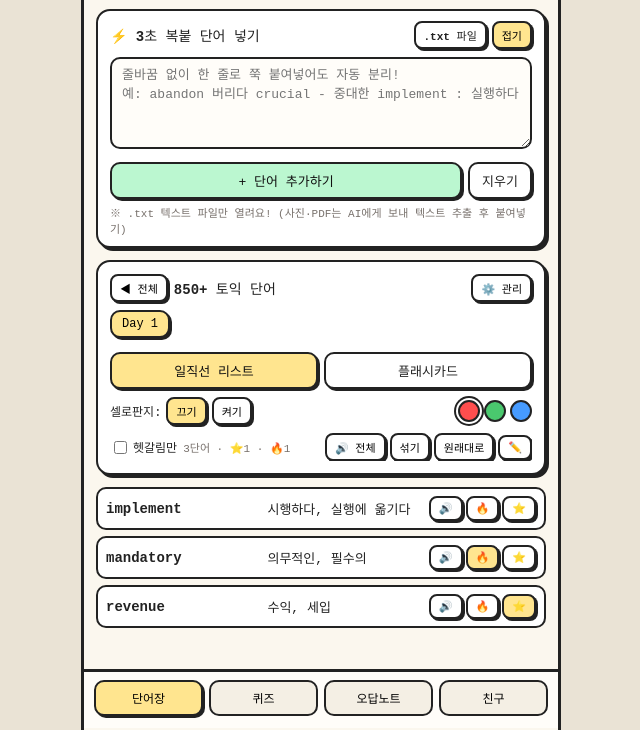
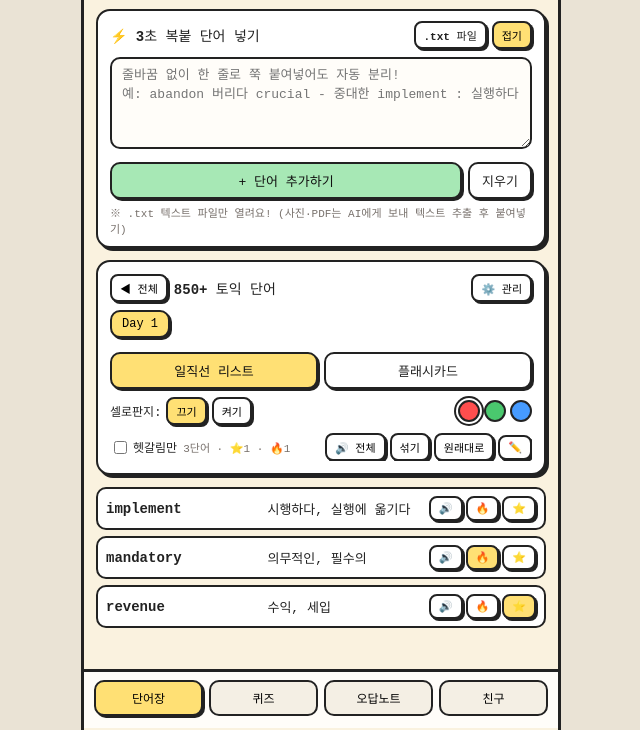
Before and after one commit to aaa12655-crypto/ohaeing-diet, a plain HTML site: page voca/index.html in a window 1280 px wide. Shown: the part 72-802 px from the top of the page, without its empty margins (319-959 px from the left). Drawn offline with Linux system fonts and the light colour scheme; a web font is replaced by a local one.

Commit message:
Make all 8 voca themes vivid and distinctly recognizable across bg, tabs, and buttons

```diff
--- a/voca/index.html
+++ b/voca/index.html
@@ -1011,14 +1011,14 @@ function renderStatus() {
 
 
 const VOCA_THEMES = [
-  { name: '크림 바닐라', bg: '#FBF7EE', butter: '#FFE58F', sky: '#BAE6FD', matcha: '#BBF7D0', coral: '#FECACA' },
-  { name: '딸기 밀크', bg: '#FFF0F3', butter: '#FFF3B0', sky: '#D8F3DC', matcha: '#B7E4C7', coral: '#FFACC7' },
-  { name: '말차 라떼', bg: '#F1F8F2', butter: '#F3E9D2', sky: '#FEF08A', matcha: '#A7E3B5', coral: '#FDBA74' },
-  { name: '소다 스카이', bg: '#EFF8FF', butter: '#FEF3C7', sky: '#99E2FF', matcha: '#A7F3D0', coral: '#FBCFE8' },
-  { name: '버터 레몬', bg: '#FFFBEB', butter: '#FEF08A', sky: '#BAE6FD', matcha: '#D9F99D', coral: '#FED7AA' },
-  { name: '라벤더 밀크', bg: '#F5F3FF', butter: '#FEF3C7', sky: '#DDD6FE', matcha: '#BBF7D0', coral: '#F5D0FE' },
-  { name: '피치 코랄', bg: '#FFF5F0', butter: '#FEF3C7', sky: '#CCFBF1', matcha: '#BBF7D0', coral: '#FDB493' },
-  { name: '모던 스톤', bg: '#F3F4F6', butter: '#E7DEC8', sky: '#CBD5E1', matcha: '#C5D8C1', coral: '#E2E8F0' }
+  { name: '크림 바닐라', bg: '#FAF2DF', butter: '#FFE074', sky: '#A5D8FF', matcha: '#A7E8B5', coral: '#FFB5B5' },
+  { name: '딸기 밀크', bg: '#FFE0E9', butter: '#FFA8C5', sky: '#FFF1A8', matcha: '#B2E8C8', coral: '#FF85AE' },
+  { name: '말차 라떼', bg: '#DFF2DF', butter: '#93D695', sky: '#F9E79F', matcha: '#7BC87E', coral: '#F7C59F' },
+  { name: '소다 스카이', bg: '#D8EEFF', butter: '#82CCFF', sky: '#FFF2A6', matcha: '#9EE8C2', coral: '#FFB8D9' },
+  { name: '버터 레몬', bg: '#FFF5CC', butter: '#FFE15D', sky: '#A5D8FF', matcha: '#C6F08A', coral: '#FFC08A' },
+  { name: '라벤더 밀크', bg: '#EAE2FF', butter: '#C9B3FF', sky: '#FFF0A8', matcha: '#ADE8C8', coral: '#F2B5F7' },
+  { name: '피치 코랄', bg: '#FFE6DC', butter: '#FFAB8F', sky: '#AEE8E2', matcha: '#FFF0AA', coral: '#FF8E72' },
+  { name: '모던 스톤', bg: '#DFE3EA', butter: '#B8C2D1', sky: '#D6CFC2', matcha: '#A9C4B5', coral: '#C7CDD6' }
 ];
 window.setLetterSp = function(v) { state.letterSp = v; save(); renderStatus(); renderFsLsButtons(); };
 window.setVocaTheme = function(i) { state.themeIdx = i; save(); renderStatus(); renderVocaThemeGrid(); };
```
* * *
Take the word "state" and find each line of the material that contains it. Copy those lines.

ANSWER BOX:
 window.setLetterSp = function(v) { state.letterSp = v; save(); renderStatus(); renderFsLsButtons(); };
 window.setVocaTheme = function(i) { state.themeIdx = i; save(); renderStatus(); renderVocaThemeGrid(); };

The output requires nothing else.